Bringing a little bit of Piedmont to Moortown!
Updated: Jul 27
October's menu was a homage to our amazing holiday in north Italy. We didn't realise it at first, but as we tried and tested our short list of recipes, most were reminiscent of the incredible flavours and fresh ingredients we had eaten while away. We didn't know a great deal about Piedmont before we went, the key things such as truffle, asti and barolo were on the to-do list, but when we got there we found there is so much more to eat, see and do! We stayed in a beautiful village called Treiso, high above the main town of Alba, surrounded by vineyards and hazelnuts groves, with a couple of great slow food restaurants and a great wine tasting shop right next to the church. Lunch each day was a treat of regional ingredients and specialities such as tajarin (a regional type of pasta) cooked in a butter and sage sauce or desserts with gianduja, a hazelnut chocolate spread that really should be rationed! The countryside was spectacular with lots of walking and trails. We also had two days in Turin which was such a welcoming and relaxed city with loads to do including some of the best wine shops I've ever seen - my favourite was enoteca parola which dates back to 1890; they do a great bottle of fizzy red piedmont wine for about 3 euros - a great alternative to the usual fizz - definitely give it a try if you go.

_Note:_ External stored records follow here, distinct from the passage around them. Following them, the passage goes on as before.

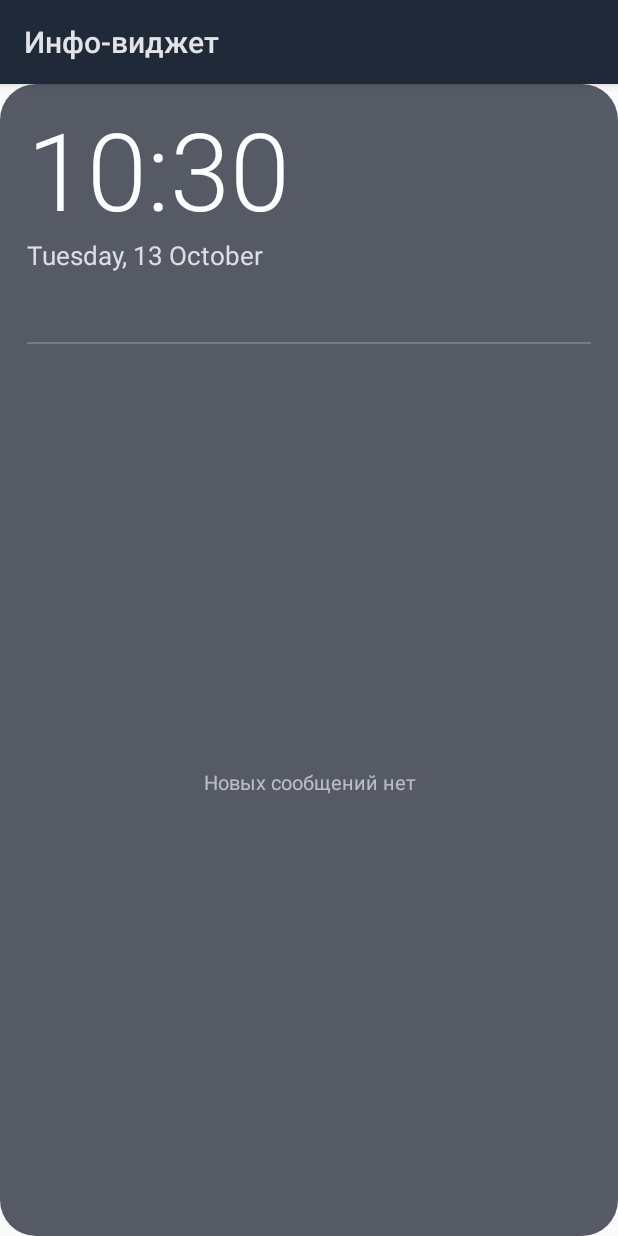
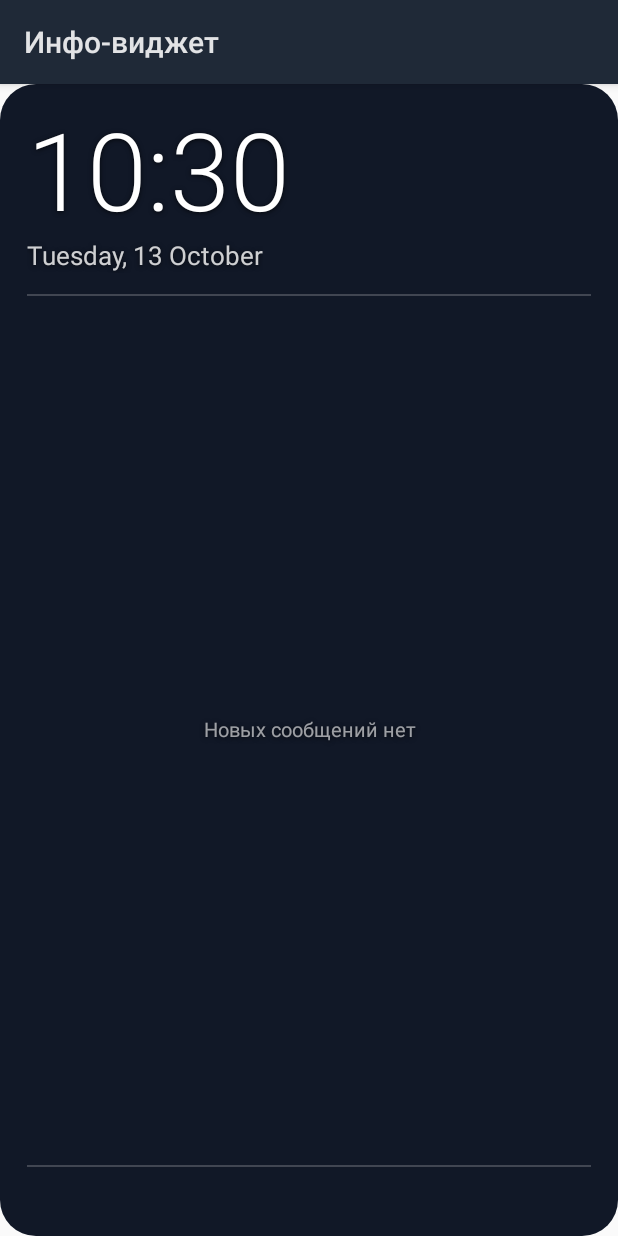
Before and after one commit to staschig-dotcom/staschig, an Android app: the layout widget_info.xml on its own in the app's theme, with its tools: preview values and no code run, on a phone screen of 412 x 824 dp. Run offline under Robolectric (Android 15) with nearby library versions, the phone set to English and light mode, and no system bars.

Commit message:
Widget: calendar moved to the bottom, adjustable background transparency
Background is a separate ImageView whose alpha comes from settings (keeps rounded
corners); text gets a soft shadow so it stays readable on light wallpapers.

Co-Authored-By: Claude Opus 5.5 <noreply@anthropic.com>
Claude-Session: https://claude.ai/code/session_014do3y2UG6K9bRypbDQwyiw

```diff
--- a/widget/src/main/java/ru/staschig/widget/Prefs.kt
+++ b/widget/src/main/java/ru/staschig/widget/Prefs.kt
@@ -27,4 +27,11 @@ object Prefs {
     fun setWeather(ctx: Context, w: Weather) {
         sp(ctx).edit().putString("weather", w.toJson()).apply()
     }
+
+    /** Непрозрачность фона виджета, 0–100 %. */
+    fun bgOpacity(ctx: Context): Int = sp(ctx).getInt("bg_opacity", 70)
+
+    fun setBgOpacity(ctx: Context, percent: Int) {
+        sp(ctx).edit().putInt("bg_opacity", percent.coerceIn(0, 100)).apply()
+    }
 }
--- a/widget/src/main/java/ru/staschig/widget/SettingsActivity.kt
+++ b/widget/src/main/java/ru/staschig/widget/SettingsActivity.kt
@@ -12,6 +12,7 @@ import android.view.View
 import android.view.inputmethod.EditorInfo
 import android.widget.Button
 import android.widget.EditText
+import android.widget.SeekBar
 import android.widget.TextView
 import android.widget.Toast
 import java.io.IOException
@@ -55,6 +56,23 @@ class SettingsActivity : Activity() {
         findViewById<Button>(R.id.miui_autostart).setOnClickListener { Xiaomi.openAutostart(this) }
         findViewById<Button>(R.id.miui_battery).setOnClickListener { Xiaomi.openAppDetails(this) }
         findViewById<View>(R.id.miui_block).visibility = if (Xiaomi.isXiaomi) View.VISIBLE else View.GONE
+
+        val opacityLabel = findViewById<TextView>(R.id.opacity_label)
+        val opacitySeek = findViewById<SeekBar>(R.id.opacity_seek)
+        // Ползунок — прозрачность (вправо = прозрачнее), в настройках храним непрозрачность.
+        fun showOpacity(transparency: Int) {
+            opacityLabel.text = "Прозрачность фона: $transparency%" + if (transparency == 100) " (только текст с тенью)" else ""
+        }
+        opacitySeek.progress = 100 - Prefs.bgOpacity(this)
+        showOpacity(opacitySeek.progress)
+        opacitySeek.setOnSeekBarChangeListener(object : SeekBar.OnSeekBarChangeListener {
+            override fun onProgressChanged(bar: SeekBar, progress: Int, fromUser: Boolean) = showOpacity(progress)
+            override fun onStartTrackingTouch(bar: SeekBar) {}
+            override fun onStopTrackingTouch(bar: SeekBar) {
+                Prefs.setBgOpacity(this@SettingsActivity, 100 - bar.progress)
+                Widgets.updateAll(this@SettingsActivity)
+            }
+        })
 
         val pin = findViewById<Button>(R.id.pin_button)
         val manager = AppWidgetManager.getInstance(this)
--- a/widget/src/main/java/ru/staschig/widget/Widgets.kt
+++ b/widget/src/main/java/ru/staschig/widget/Widgets.kt
@@ -39,6 +39,7 @@ object Widgets {
 
     fun build(ctx: Context, widgetId: Int): RemoteViews {
         val v = RemoteViews(ctx.packageName, R.layout.widget_info)
+        v.setInt(R.id.widget_bg, "setImageAlpha", Prefs.bgOpacity(ctx) * 255 / 100)
 
         // Часы: нажатие открывает будильники.
         v.setOnClickPendingIntent(
--- a/widget/src/main/res/drawable/widget_bg.xml
+++ b/widget/src/main/res/drawable/widget_bg.xml
@@ -1,5 +1,5 @@
 <?xml version="1.0" encoding="utf-8"?>
 <shape xmlns:android="http://schemas.android.com/apk/res/android" android:shape="rectangle">
-    <solid android:color="#B3111827" />
+    <solid android:color="#FF111827" />
     <corners android:radius="24dp" />
 </shape>
--- a/widget/src/main/res/layout/activity_settings.xml
+++ b/widget/src/main/res/layout/activity_settings.xml
@@ -99,6 +99,18 @@
             android:layout_marginTop="4dp"
             android:text="Виджет занимает весь экран (4×6). Сначала сделайте пустой экран: долгое нажатие на рабочем столе → пролистайте вправо до пустой страницы (или уберите с главного экрана значки). Затем нажмите кнопку ниже или: долгое нажатие → Виджеты → «Инфо-виджет». Если не встал на весь экран — долгое нажатие на виджет и растяните за края." />
 
+        <TextView
+            android:id="@+id/opacity_label"
+            android:layout_width="wrap_content"
+            android:layout_height="wrap_content"
+            android:layout_marginTop="12dp" />
+
+        <SeekBar
+            android:id="@+id/opacity_seek"
+            android:layout_width="match_parent"
+            android:layout_height="wrap_content"
+            android:max="100" />
+
         <Button
             android:id="@+id/pin_button"
             android:layout_width="wrap_content"
--- a/widget/src/main/res/layout/widget_info.xml
+++ b/widget/src/main/res/layout/widget_info.xml
@@ -1,11 +1,23 @@
 <?xml version="1.0" encoding="utf-8"?>
-<LinearLayout xmlns:android="http://schemas.android.com/apk/res/android"
+<FrameLayout xmlns:android="http://schemas.android.com/apk/res/android"
     android:id="@+id/widget_root"
     android:layout_width="match_parent"
-    android:layout_height="match_parent"
-    android:background="@drawable/widget_bg"
-    android:orientation="vertical"
-    android:padding="18dp">
+    android:layout_height="match_parent">
+
+    <!-- Подложка отдельной картинкой: ее прозрачность меняется из настроек (setImageAlpha), а углы остаются скругленными. -->
+    <ImageView
+        android:id="@+id/widget_bg"
+        android:layout_width="match_parent"
+        android:layout_height="match_parent"
+        android:importantForAccessibility="no"
+        android:scaleType="fitXY"
+        android:src="@drawable/widget_bg" />
+
+    <LinearLayout
+        android:layout_width="match_parent"
+        android:layout_height="match_parent"
+        android:orientation="vertical"
+        android:padding="18dp">
 
     <LinearLayout
         android:layout_width="match_parent"
@@ -22,6 +34,9 @@
 
             <TextClock
                 android:id="@+id/clock"
+                android:shadowColor="#AA000000"
+                android:shadowDy="1"
+                android:shadowRadius="4"
                 android:layout_width="wrap_content"
                 android:layout_height="wrap_content"
                 android:fontFamily="sans-serif-light"
@@ -33,6 +48,9 @@
 
             <TextClock
                 android:id="@+id/date"
+                android:shadowColor="#AA000000"
+                android:shadowDy="1"
+                android:shadowRadius="4"
                 android:layout_width="wrap_content"
                 android:layout_height="wrap_content"
                 android:format12Hour="EEEE, d MMMM"
@@ -52,6 +70,9 @@
 
             <TextView
                 android:id="@+id/weather_main"
+                android:shadowColor="#AA000000"
+                android:shadowDy="1"
+                android:shadowRadius="4"
                 android:layout_width="wrap_content"
                 android:layout_height="wrap_content"
                 android:singleLine="true"
@@ -60,6 +81,9 @@
 
             <TextView
                 android:id="@+id/weather_desc"
+                android:shadowColor="#AA000000"
+                android:shadowDy="1"
+                android:shadowRadius="4"
                 android:layout_width="wrap_content"
                 android:layout_height="wrap_content"
                 android:gravity="end"
@@ -70,82 +94,11 @@
         </LinearLayout>
     </LinearLayout>
 
-    <LinearLayout
-        android:id="@+id/events_block"
-        android:layout_width="match_parent"
-        android:layout_height="wrap_content"
-        android:layout_marginTop="14dp"
-        android:orientation="vertical">
-
-        <TextView
-            android:id="@+id/event_0"
-            android:layout_width="match_parent"
-            android:layout_height="wrap_content"
-            android:ellipsize="end"
-            android:paddingTop="3dp"
-            android:singleLine="true"
-            android:textColor="#FFFFFFFF"
-            android:textSize="15sp"
-            android:visibility="gone" />
-
-        <TextView
-            android:id="@+id/event_1"
-            android:layout_width="match_parent"
-            android:layout_height="wrap_content"
-            android:ellipsize="end"
-            android:paddingTop="3dp"
-            android:singleLine="true"
-            android:textColor="#FFFFFFFF"
-            android:textSize="15sp"
-            android:visibility="gone" />
-
-        <TextView
-            android:id="@+id/event_2"
-            android:layout_width="match_parent"
-            android:layout_height="wrap_content"
-            android:ellipsize="end"
-            android:paddingTop="3dp"
-            android:singleLine="true"
-            android:textColor="#FFFFFFFF"
-            android:textSize="15sp"
-            android:visibility="gone" />
-
-        <TextView
-            android:id="@+id/event_3"
-            android:layout_width="match_parent"
-            android:layout_height="wrap_content"
-            android:ellipsize="end"
-            android:paddingTop="3dp"
-            android:singleLine="true"
-            android:textColor="#FFFFFFFF"
-            android:textSize="15sp"
-            android:visibility="gone" />
-
-        <TextView
-            android:id="@+id/event_4"
-            android:layout_width="match_parent"
-            android:layout_height="wrap_content"
-            android:ellipsize="end"
-            android:paddingTop="3dp"
-            android:singleLine="true"
-            android:textColor="#FFFFFFFF"
-            android:textSize="15sp"
-            android:visibility="gone" />
-
-        <TextView
-            android:id="@+id/events_hint"
-            android:layout_width="match_parent"
-            android:layout_height="wrap_content"
-            android:paddingTop="3dp"
-            android:singleLine="true"
-            android:textColor="#99FFFFFF"
-            android:textSize="13sp" />
-    </LinearLayout>
 
     <ImageView
         android:layout_width="match_parent"
         android:layout_height="1dp"
-        android:layout_marginTop="10dp"
+        android:layout_marginTop="14dp"
         android:layout_marginBottom="8dp"
         android:background="#33FFFFFF"
         android:importantForAccessibility="no" />
@@ -165,6 +118,9 @@
 
         <TextView
             android:id="@+id/messages_empty"
+            android:shadowColor="#AA000000"
+            android:shadowDy="1"
+            android:shadowRadius="4"
             android:layout_width="match_parent"
             android:layout_height="match_parent"
             android:gravity="center"
@@ -172,4 +128,104 @@
             android:textColor="#99FFFFFF"
             android:textSize="13sp" />
     </FrameLayout>
+
+    <ImageView
+        android:id="@+id/events_divider"
+        android:layout_width="match_parent"
+        android:layout_height="1dp"
+        android:layout_marginTop="10dp"
+        android:layout_marginBottom="6dp"
+        android:background="#33FFFFFF"
+        android:importantForAccessibility="no" />
+
+    <LinearLayout
+        android:id="@+id/events_block"
+        android:layout_width="match_parent"
+        android:layout_height="wrap_content"
+        android:layout_marginTop="0dp"
+        android:orientation="vertical">
+
+        <TextView
+            android:id="@+id/event_0"
+            android:shadowColor="#AA000000"
+            android:shadowDy="1"
+            android:shadowRadius="4"
+            android:layout_width="match_parent"
+            android:layout_height="wrap_content"
+            android:ellipsize="end"
+            android:paddingTop="3dp"
+            android:singleLine="true"
+            android:textColor="#FFFFFFFF"
+            android:textSize="15sp"
+            android:visibility="gone" />
+
+        <TextView
+            android:id="@+id/event_1"
+            android:shadowColor="#AA000000"
+            android:shadowDy="1"
+            android:shadowRadius="4"
+            android:layout_width="match_parent"
+            android:layout_height="wrap_content"
+            android:ellipsize="end"
+            android:paddingTop="3dp"
+            android:singleLine="true"
+            android:textColor="#FFFFFFFF"
+            android:textSize="15sp"
+            android:visibility="gone" />
+
+        <TextView
+            android:id="@+id/event_2"
+            android:shadowColor="#AA000000"
+            android:shadowDy="1"
+            android:shadowRadius="4"
+            android:layout_width="match_parent"
+            android:layout_height="wrap_content"
+            android:ellipsize="end"
+            android:paddingTop="3dp"
+            android:singleLine="true"
+            android:textColor="#FFFFFFFF"
+            android:textSize="15sp"
+            android:visibility="gone" />
+
+        <TextView
+            android:id="@+id/event_3"
+            android:shadowColor="#AA000000"
+            android:shadowDy="1"
+            android:shadowRadius="4"
+            android:layout_width="match_parent"
+            android:layout_height="wrap_content"
+            android:ellipsize="end"
+            android:paddingTop="3dp"
+            android:singleLine="true"
+            android:textColor="#FFFFFFFF"
+            android:textSize="15sp"
+            android:visibility="gone" />
+
+        <TextView
+            android:id="@+id/event_4"
+            android:shadowColor="#AA000000"
+            android:shadowDy="1"
+            android:shadowRadius="4"
+            android:layout_width="match_parent"
+            android:layout_height="wrap_content"
+            android:ellipsize="end"
+            android:paddingTop="3dp"
+            android:singleLine="true"
+            android:textColor="#FFFFFFFF"
+            android:textSize="15sp"
+            android:visibility="gone" />
+
+        <TextView
+            android:id="@+id/events_hint"
+            android:shadowColor="#AA000000"
+            android:shadowDy="1"
+            android:shadowRadius="4"
+            android:layout_width="match_parent"
+            android:layout_height="wrap_content"
+            android:paddingTop="3dp"
+            android:singleLine="true"
+            android:textColor="#99FFFFFF"
+            android:textSize="13sp" />
+    </LinearLayout>
 </LinearLayout>
+</FrameLayout>
--- a/widget/src/main/res/layout/widget_message_item.xml
+++ b/widget/src/main/res/layout/widget_message_item.xml
@@ -28,6 +28,9 @@
 
             <TextView
                 android:id="@+id/msg_app"
+                android:shadowColor="#AA000000"
+                android:shadowDy="1"
+                android:shadowRadius="4"
                 android:layout_width="0dp"
                 android:layout_height="wrap_content"
                 android:layout_weight="1"
@@ -38,6 +41,9 @@
 
             <TextView
                 android:id="@+id/msg_time"
+                android:shadowColor="#AA000000"
+                android:shadowDy="1"
+                android:shadowRadius="4"
                 android:layout_width="wrap_content"
                 android:layout_height="wrap_content"
                 android:paddingStart="6dp"
@@ -47,6 +53,9 @@
 
         <TextView
             android:id="@+id/msg_title"
+            android:shadowColor="#AA000000"
+            android:shadowDy="1"
+            android:shadowRadius="4"
             android:layout_width="match_parent"
             android:layout_height="wrap_content"
             android:ellipsize="end"
@@ -57,6 +66,9 @@
 
         <TextView
             android:id="@+id/msg_text"
+            android:shadowColor="#AA000000"
+            android:shadowDy="1"
+            android:shadowRadius="4"
             android:layout_width="match_parent"
             android:layout_height="wrap_content"
             android:ellipsize="end"
```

So on to October's menu which started with an aubergine and feta croquette, shallow fried to make the panko breadcrumbs crispy and crunchy and served with a tarragon mayonnaise. When we first cooked these the feta lacked a bit of punch, but on the night we used feta from George & Joseph which has been barrel aged and it definitely had the flavour we were looking for.
Next came a kale and cranberry salad and then Tom's ravioli, filled with butternut squash and pecorino and served with a sage and butter noisette sauce (my personal favourite dish of the night.)
Main was a cod fillet, pan fried and served on a smoked onion puree (bbq'ed in the rain the night before) with a bagna cauda (Italian milk sauce infused with garlic and anchovy) and topped with crunchy samphire.
Dessert was more of an English affair, using our apples to create a salted caramel apple crumble, individually served with a star anise ice cream.
To finish the evening, we served a warm chocolate and walnut cookie with amaretto - a slightly adapted recipe from the Ottolenghi and Helen Got Sweet cookbook. They use banana, which I am genuinely afraid of, so substituted for amaretto - still bloody good though!!
Cooking a menu with a key theme has got us thinking about future events and how we might shape them a bit more, perhaps around a particular cuisine such as classic french or around a single theme like 'spicy'! If you have any thoughts or suggestions drop us a line.
We have decided to take a little break now until the new year as we have a busy couple of months over Christmas but this will give us lots of time to practice new dishes and menus in preparation for our next event which will be in early 2020 - so watch this space for more info soon!